Most of today’s leaders have been taught to measure themselves by their ability to keep things from falling apart and to fix them when they do. What courage it takes for the leader to endorse disintegration (those “plagues” that accompany the ending) and to embrace the emptiness and chaos that the neutral zone brings! But the wise leader knows that falling apart during a transition is essential. The same disintegration that is dangerous and frightening produces the new energy, identity, and purpose that the organization needs for the next chapter of its life.

Today’s leaders can be excused, because they have a problem that Moses did not.
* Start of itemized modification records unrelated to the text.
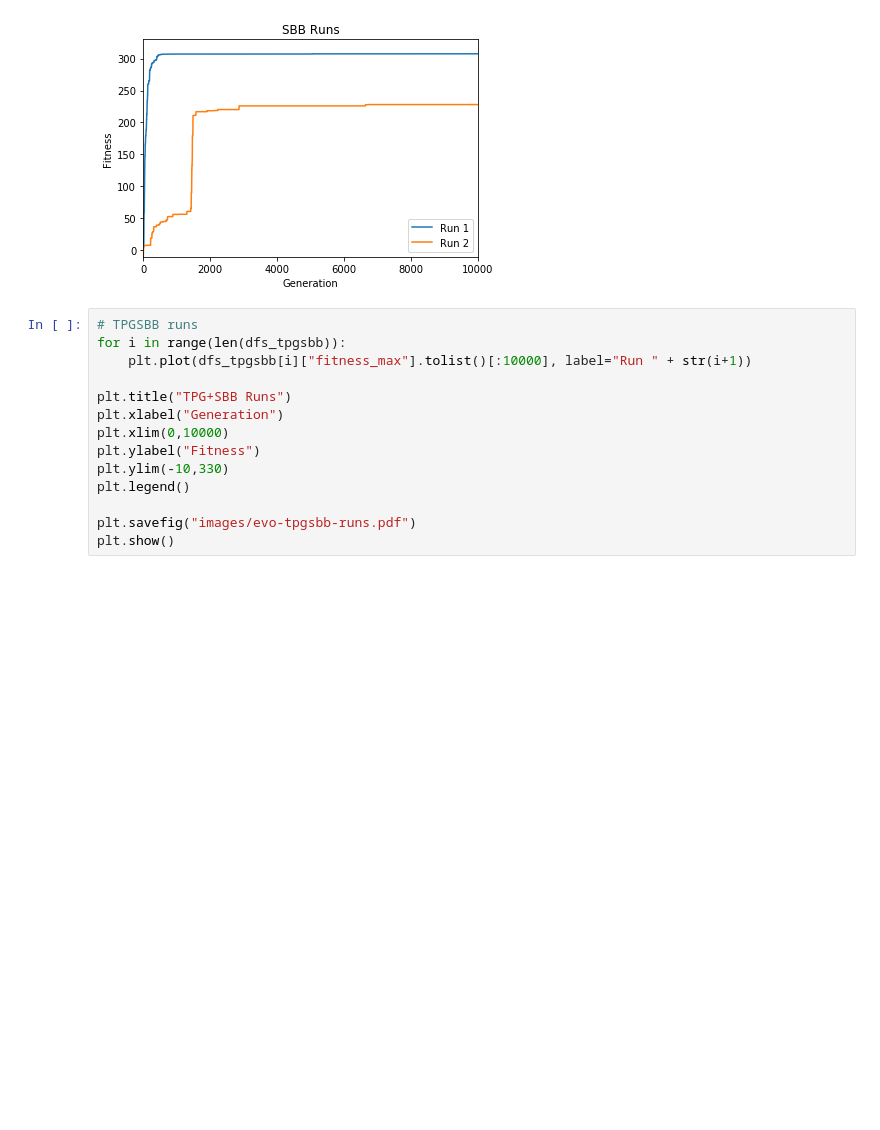
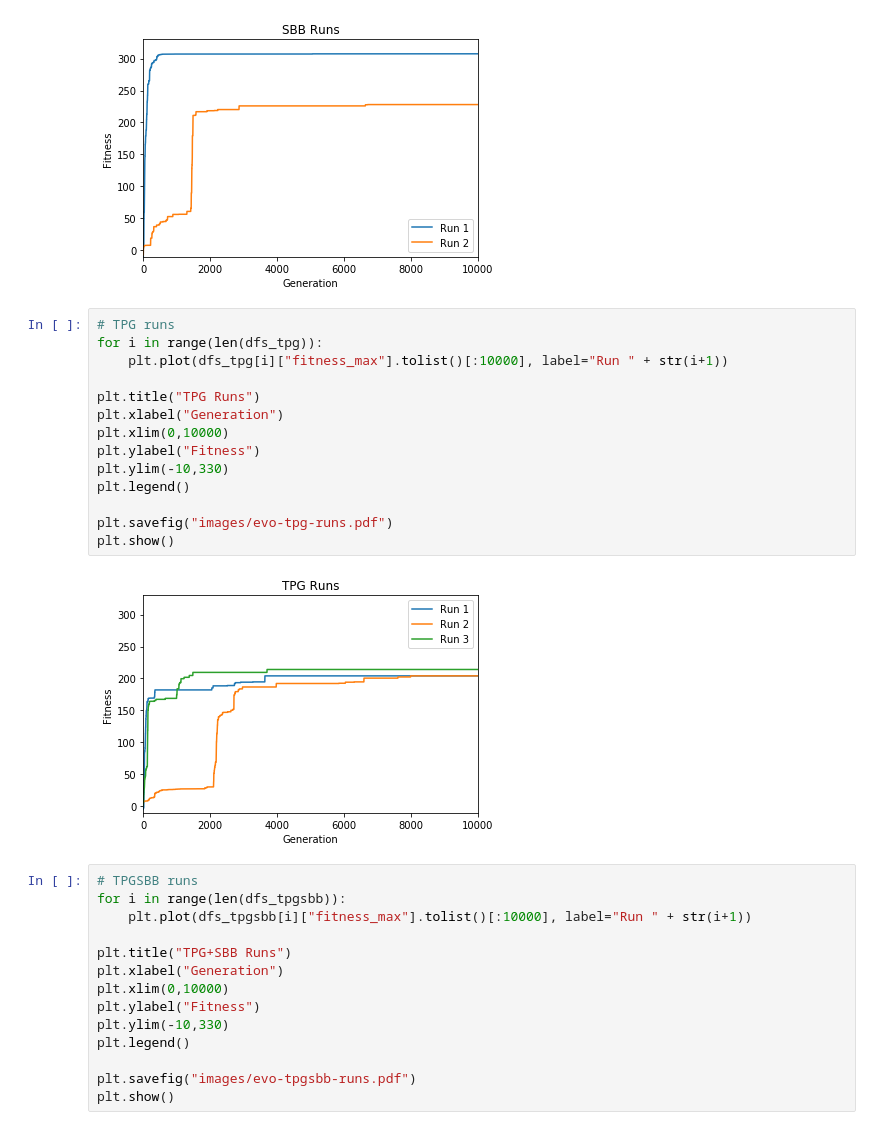
Before and after one commit to Ryan-Amaral/gp-bipedal-walker-analysis, a Jupyter notebook: basic_analysis.ipynb, the cells around one changed output. Drawn from its saved outputs; the diff is of its cells as text; blank space fills up the shorter version.

```diff
--- a/basic_analysis.ipynb
+++ b/basic_analysis.ipynb
@@ -68,6 +75,22 @@ plt.savefig("images/evo-sbb-runs.pdf")
 plt.show()
 # %% [output]
 [figure]
+# %%
+# TPG runs
+for i in range(len(dfs_tpg)):
+    plt.plot(dfs_tpg[i]["fitness_max"].tolist()[:10000], label="Run " + str(i+1))
+
+plt.title("TPG Runs")
+plt.xlabel("Generation")
+plt.xlim(0,10000)
+plt.ylabel("Fitness")
+plt.ylim(-10,330)
+plt.legend()
+
+plt.savefig("images/evo-tpg-runs.pdf")
+plt.show()
+# %% [output]
+[figure, added]
 # %%
 # TPGSBB runs
 for i in range(len(dfs_tpgsbb)):
```
Also changed, not shown: parts of 5 cells of this notebook, 25 other files.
In the actual wilderness, people did not have to be told that they weren’t in Egypt anymore, nor that the Promised Land still lay ahead. But in the metaphorical, psychological wilderness that is created by organizational change, people lack an understanding of, and even a name for, the state that they are in. To make sense out of what otherwise would seem to be only a thousand different private and personal distresses throughout an organization that is changing in some significant way, people need to be told about transition and the neutral zone wilderness. They need to understand what it does to people, and how to get through it. Otherwise they will blame others for their pain, lose confidence in their ability to reach the goal, and sink into unproductive rationalizations and dangerous subterfuges to hide their bewildered state.

Since today’s wilderness is not a literal one, but a landscape of the heart and mind, our society has not paid much attention to it. Because of our heritage, we have historically viewed wilderness areas as territory waiting conquest and settlement. Whenever we want to get somewhere, we take the shortest route and the fastest conveyance. We see change as something akin to crossing the street—something that is dangerous to do slowly. In that context transition seems to be nothing more than the time it takes to get across. We imagine that we can create new behaviors and attitudes as quickly as we can rearrange the organization chart or revise the budget. But the story of Moses tells us otherwise. In the years since World War II, so many things have needed fixing that we have celebrated the role of “change agent.” Only recently, with the round of mergers, downsizings, and restructurings, have we begun to discover that change itself can be a problem and that we need leaders who not only create change but manage transition. That is why Moses is such a valuable example. He could not only break the bondage of the past and convey the vision of a future, but also get the people through the wilderness that always comes between where we are and where we want to be.

© Copyright 2006. William Bridges & Associates
A shorter version of this article originally appeared in New Management, a magazine published by the USC School of Business.

William Bridges Associates
Susan Bridges, President
Phone: (415) 925-1980 • Fax: (415) 925-1540
E-Mail: staff@wmbridges.com www.wmbridges.com

1 This Fortune 500 company has been disguised by name, and a few details have been changed to protect the company’s anonymity. But the reorganization effort and the resulting demoralization are accurately described.

2 When I gave a talk on transition management in Israel, I learned that a Jewish writer named Ahad Ha-am had made a similar point about Moses in an essay he wrote in 1904. (So much for the idea of “new ideas”!) I am indebted to Sydney Engelberg for sending me the essay. It can be found in Ahad Ha-am, Selected Essays (Cleveland: World Publishing Co.)

3 Arnold Toynbee, The Study of History [abridged], (New York: Oxford University Press, 1947).